Emotion Dysregulation as a Mediator of the Relationship between Anxiety, Compulsive Exercise and Eating Disorder Symptoms in Adolescents

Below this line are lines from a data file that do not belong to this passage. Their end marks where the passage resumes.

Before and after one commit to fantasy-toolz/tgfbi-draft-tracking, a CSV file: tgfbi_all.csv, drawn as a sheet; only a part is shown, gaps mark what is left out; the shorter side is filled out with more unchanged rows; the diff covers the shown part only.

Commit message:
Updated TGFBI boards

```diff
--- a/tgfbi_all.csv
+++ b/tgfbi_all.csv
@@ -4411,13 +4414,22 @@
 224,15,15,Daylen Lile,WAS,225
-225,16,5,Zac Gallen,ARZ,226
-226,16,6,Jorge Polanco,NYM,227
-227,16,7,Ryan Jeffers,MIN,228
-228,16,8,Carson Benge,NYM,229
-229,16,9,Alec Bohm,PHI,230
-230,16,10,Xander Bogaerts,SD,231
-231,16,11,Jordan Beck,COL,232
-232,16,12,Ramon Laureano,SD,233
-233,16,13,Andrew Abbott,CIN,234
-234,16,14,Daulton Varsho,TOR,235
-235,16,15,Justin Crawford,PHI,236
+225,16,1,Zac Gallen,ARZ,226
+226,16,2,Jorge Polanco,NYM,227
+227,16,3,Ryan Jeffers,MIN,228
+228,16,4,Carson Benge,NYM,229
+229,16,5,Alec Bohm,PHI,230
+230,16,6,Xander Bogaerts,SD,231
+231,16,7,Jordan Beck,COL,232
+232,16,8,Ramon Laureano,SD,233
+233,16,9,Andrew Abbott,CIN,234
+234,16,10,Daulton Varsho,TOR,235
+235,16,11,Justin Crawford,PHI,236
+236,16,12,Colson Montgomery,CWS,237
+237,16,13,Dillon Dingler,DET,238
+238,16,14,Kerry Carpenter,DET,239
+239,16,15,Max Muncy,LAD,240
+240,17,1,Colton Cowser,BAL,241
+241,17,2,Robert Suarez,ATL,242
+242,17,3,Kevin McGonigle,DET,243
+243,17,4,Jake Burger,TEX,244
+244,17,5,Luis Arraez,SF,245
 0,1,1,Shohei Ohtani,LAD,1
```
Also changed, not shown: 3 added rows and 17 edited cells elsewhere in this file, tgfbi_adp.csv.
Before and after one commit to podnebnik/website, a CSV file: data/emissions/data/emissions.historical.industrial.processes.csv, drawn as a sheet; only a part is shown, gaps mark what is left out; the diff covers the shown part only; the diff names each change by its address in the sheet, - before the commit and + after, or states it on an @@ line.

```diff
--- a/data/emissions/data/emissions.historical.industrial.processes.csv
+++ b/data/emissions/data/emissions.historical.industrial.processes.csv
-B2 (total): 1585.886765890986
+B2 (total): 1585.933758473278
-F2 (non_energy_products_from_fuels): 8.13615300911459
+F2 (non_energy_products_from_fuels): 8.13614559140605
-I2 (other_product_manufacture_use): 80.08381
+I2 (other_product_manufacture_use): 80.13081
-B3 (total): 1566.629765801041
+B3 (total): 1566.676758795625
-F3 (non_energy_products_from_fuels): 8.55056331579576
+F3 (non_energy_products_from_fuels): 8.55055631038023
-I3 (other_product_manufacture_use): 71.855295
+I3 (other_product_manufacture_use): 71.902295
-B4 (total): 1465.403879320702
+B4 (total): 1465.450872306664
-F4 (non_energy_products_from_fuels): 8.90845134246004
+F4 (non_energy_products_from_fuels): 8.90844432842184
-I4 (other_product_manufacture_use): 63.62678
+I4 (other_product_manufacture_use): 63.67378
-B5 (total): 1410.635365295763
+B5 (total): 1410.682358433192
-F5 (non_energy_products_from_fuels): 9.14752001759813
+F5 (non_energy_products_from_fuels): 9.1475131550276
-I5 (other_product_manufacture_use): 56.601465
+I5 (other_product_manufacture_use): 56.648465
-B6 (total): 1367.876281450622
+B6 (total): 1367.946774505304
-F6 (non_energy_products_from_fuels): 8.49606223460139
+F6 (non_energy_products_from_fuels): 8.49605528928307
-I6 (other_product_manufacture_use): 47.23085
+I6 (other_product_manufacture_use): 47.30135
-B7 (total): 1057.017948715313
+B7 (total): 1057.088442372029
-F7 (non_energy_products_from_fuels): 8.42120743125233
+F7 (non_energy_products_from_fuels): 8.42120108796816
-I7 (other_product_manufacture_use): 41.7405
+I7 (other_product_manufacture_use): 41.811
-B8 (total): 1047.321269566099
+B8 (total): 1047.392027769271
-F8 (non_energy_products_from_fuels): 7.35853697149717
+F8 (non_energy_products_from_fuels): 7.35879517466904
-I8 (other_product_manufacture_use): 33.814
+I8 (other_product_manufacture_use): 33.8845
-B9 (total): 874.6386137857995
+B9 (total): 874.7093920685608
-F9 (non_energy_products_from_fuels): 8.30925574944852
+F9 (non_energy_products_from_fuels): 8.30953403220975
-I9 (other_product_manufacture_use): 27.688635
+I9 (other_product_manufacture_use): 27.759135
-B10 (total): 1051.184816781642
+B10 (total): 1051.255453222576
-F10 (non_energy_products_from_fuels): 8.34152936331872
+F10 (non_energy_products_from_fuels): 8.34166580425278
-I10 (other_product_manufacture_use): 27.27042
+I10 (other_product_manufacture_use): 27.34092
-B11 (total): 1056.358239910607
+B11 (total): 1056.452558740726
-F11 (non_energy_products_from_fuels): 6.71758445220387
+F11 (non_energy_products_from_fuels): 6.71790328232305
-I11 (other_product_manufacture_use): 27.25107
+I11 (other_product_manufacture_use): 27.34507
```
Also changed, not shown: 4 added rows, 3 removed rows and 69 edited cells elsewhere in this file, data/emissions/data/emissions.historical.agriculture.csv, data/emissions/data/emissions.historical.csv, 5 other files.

Children 2021, 8(12), 1088; https://doi.org/10.3390/children8121088 - 25 Nov 2021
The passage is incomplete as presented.